A researcher supported by the NIHR Oxford Biomedical Researcher has been recognised by the University of Oxford for work to communicate with children in Africa about the Ebola outbreak.
Dr Matthew Snape was one of 12 winners in the inaugural Vice-Chancellor’s Awards for Public Engagement with Research.
Dr Snape, of the University’s Oxford Vaccine Group, worked with producer Penny Boreham to create a 30-minute radio broadcast in Sierra Leone to address questions about immunisation and Ebola vaccines for young people aged 10 to 18. You can listen to the programme here.
He said: “The format of the programme, in which we addressed questions arising from an interview between local journalist Keziah Gbondo and Abibatu, a 12 year old girl living in the midst of an Ebola disease outbreak, provided us with a fascinating and important insight into what information is most relevant to local children.
“Insightful questions included the vaccine ingredients and whether the vaccine has been tested in children.
“The purpose of producing the broadcast programme was to increase awareness and understanding of the progress towards vaccines against Ebola virus in school aged children in Sierra Leone.
“We hope that this awareness and understanding will engender more confidence in immunisation programmes in general and, should it be required, any Ebola disease immunisation campaign.”
The winners were announced by Vice-Chancellor, Professor Louise Richardson, in a ceremony at Merton College on Friday, July 1.
Professor Alastair Buchan, Dean of Medicine and Head of the Medical Sciences Division, congratulated five divisional staff who scooped awards.
He said: “They’ve all shown creative ways to engage with new audiences across a board range of research topics.
“It is truly inspiring and I’m sure will encourage others to seek out innovative and exciting ways to co-create value for our society and economy outside of academia – something we all have a responsibility to do.”
The programme was part of the Pikin to Pikin Tok (Child to Child talk) project and a collaboration between the UK human rights agency Child to Child, their partner in Sierra Leona the Pikin to Pikin Movement and the Oxford Vaccine Group, part of the University’s Department of Paediatrics.
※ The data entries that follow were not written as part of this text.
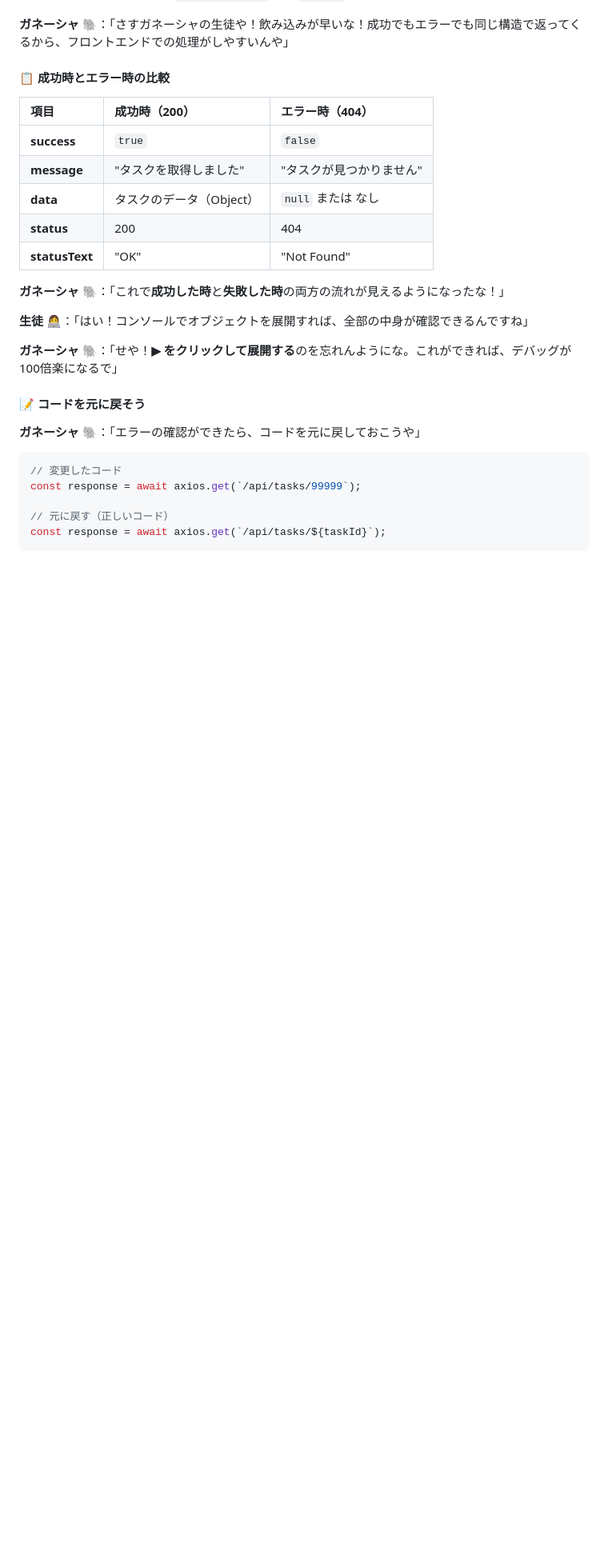
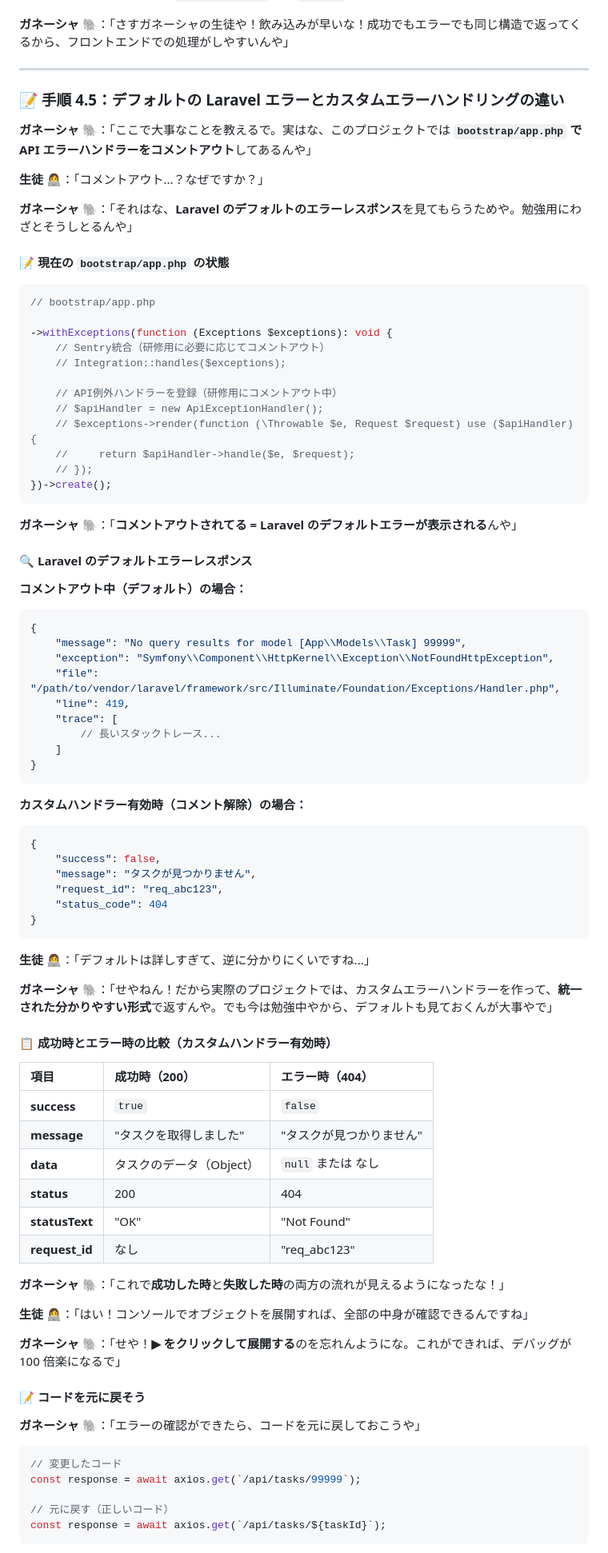
Before and after one commit to e-value/study-task-app-student, a Markdown page: docs/CONSOLE_LOG_LESSON.md, the part around one of its changes. Shown at 80% size. GitHub-like rendering; blank space fills up the shorter version.

Commit message:
📚 Improve console.log lesson: Natural flow with success first, then error

````diff
--- a/docs/CONSOLE_LOG_LESSON.md
+++ b/docs/CONSOLE_LOG_LESSON.md
@@ -509,21 +531,82 @@ const fetchTask = async () => {
 
 **ガネーシャ 🐘**：「さすガネーシャの生徒や！飲み込みが早いな！成功でもエラーでも同じ構造で返ってくるから、フロントエンドでの処理がしやすいんや」
 
-#### 📋 成功時とエラー時の比較
-
-| 項目 | 成功時（200） | エラー時（404） |
-|:---|:---|:---|
-| **success** | `true` | `false` |
-| **message** | "タスクを取得しました" | "タスクが見つかりません" |
-| **data** | タスクのデータ（Object） | `null` または なし |
-| **status** | 200 | 404 |
-| **statusText** | "OK" | "Not Found" |
+---
+
+### 📝 手順 4.5：デフォルトの Laravel エラーとカスタムエラーハンドリングの違い
+
+**ガネーシャ 🐘**：「ここで大事なことを教えるで。実はな、このプロジェクトでは **`bootstrap/app.php` で API エラーハンドラーをコメントアウト**してあるんや」
+
+**生徒 👩‍💻**：「コメントアウト...？なぜですか？」
+
+**ガネーシャ 🐘**：「それはな、**Laravel のデフォルトのエラーレスポンス**を見てもらうためや。勉強用にわざとそうしとるんや」
+
+#### 📝 現在の `bootstrap/app.php` の状態
+
+```php
+// bootstrap/app.php
+
+->withExceptions(function (Exceptions $exceptions): void {
+    // Sentry統合（研修用に必要に応じてコメントアウト）
+    // Integration::handles($exceptions);
+
+    // API例外ハンドラーを登録（研修用にコメントアウト中）
+    // $apiHandler = new ApiExceptionHandler();
+    // $exceptions->render(function (\Throwable $e, Request $request) use ($apiHandler) {
+    //     return $apiHandler->handle($e, $request);
+    // });
+})->create();
+```
+
+**ガネーシャ 🐘**：「**コメントアウトされてる = Laravel のデフォルトエラーが表示される**んや」
+
+#### 🔍 Laravel のデフォルトエラーレスポンス
+
+**コメントアウト中（デフォルト）の場合：**
+
+```json
+{
+    "message": "No query results for model [App\\Models\\Task] 99999",
+    "exception": "Symfony\\Component\\HttpKernel\\Exception\\NotFoundHttpException",
+    "file": "/path/to/vendor/laravel/framework/src/Illuminate/Foundation/Exceptions/Handler.php",
+    "line": 419,
+    "trace": [
+        // 長いスタックトレース...
+    ]
+}
+```
+
+**カスタムハンドラー有効時（コメント解除）の場合：**
+
+```json
+{
+    "success": false,
+    "message": "タスクが見つかりません",
+    "request_id": "req_abc123",
+    "status_code": 404
+}
+```
+
+**生徒 👩‍💻**：「デフォルトは詳しすぎて、逆に分かりにくいですね...」
+
+**ガネーシャ 🐘**：「せやねん！だから実際のプロジェクトでは、カスタムエラーハンドラーを作って、**統一された分かりやすい形式**で返すんや。でも今は勉強中やから、デフォルトも見ておくんが大事やで」
+
+#### 📋 成功時とエラー時の比較（カスタムハンドラー有効時）
+
+| 項目           | 成功時（200）            | エラー時（404）          |
+| :------------- | :----------------------- | :----------------------- |
+| **success**    | `true`                   | `false`                  |
+| **message**    | "タスクを取得しました"   | "タスクが見つかりません" |
+| **data**       | タスクのデータ（Object） | `null` または なし       |
+| **status**     | 200                      | 404                      |
+| **statusText** | "OK"                     | "Not Found"              |
+| **request_id** | なし                     | "req_abc123"             |
 
 **ガネーシャ 🐘**：「これで**成功した時**と**失敗した時**の両方の流れが見えるようになったな！」
 
 **生徒 👩‍💻**：「はい！コンソールでオブジェクトを展開すれば、全部の中身が確認できるんですね」
 
-**ガネーシャ 🐘**：「せや！**▶︎ をクリックして展開する**のを忘れんようにな。これができれば、デバッグが100倍楽になるで」
+**ガネーシャ 🐘**：「せや！**▶︎ をクリックして展開する**のを忘れんようにな。これができれば、デバッグが 100 倍楽になるで」
 
 #### 📝 コードを元に戻そう
 
````
Also changed, not shown: other parts of docs/CONSOLE_LOG_LESSON.md (+55 -29 lines).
Dr Snape is a Consultant in General Paediatrics and Vaccinology at the NIHR Oxford Biomedical Research Centre and the Children’s Hospital Oxford, part of Oxford University Hospitals NHS Foundation Trust.
He is also an Honorary Senior Clinical Lecturer at the Department of Paediatrics, University of Oxford and a Jenner Investigator.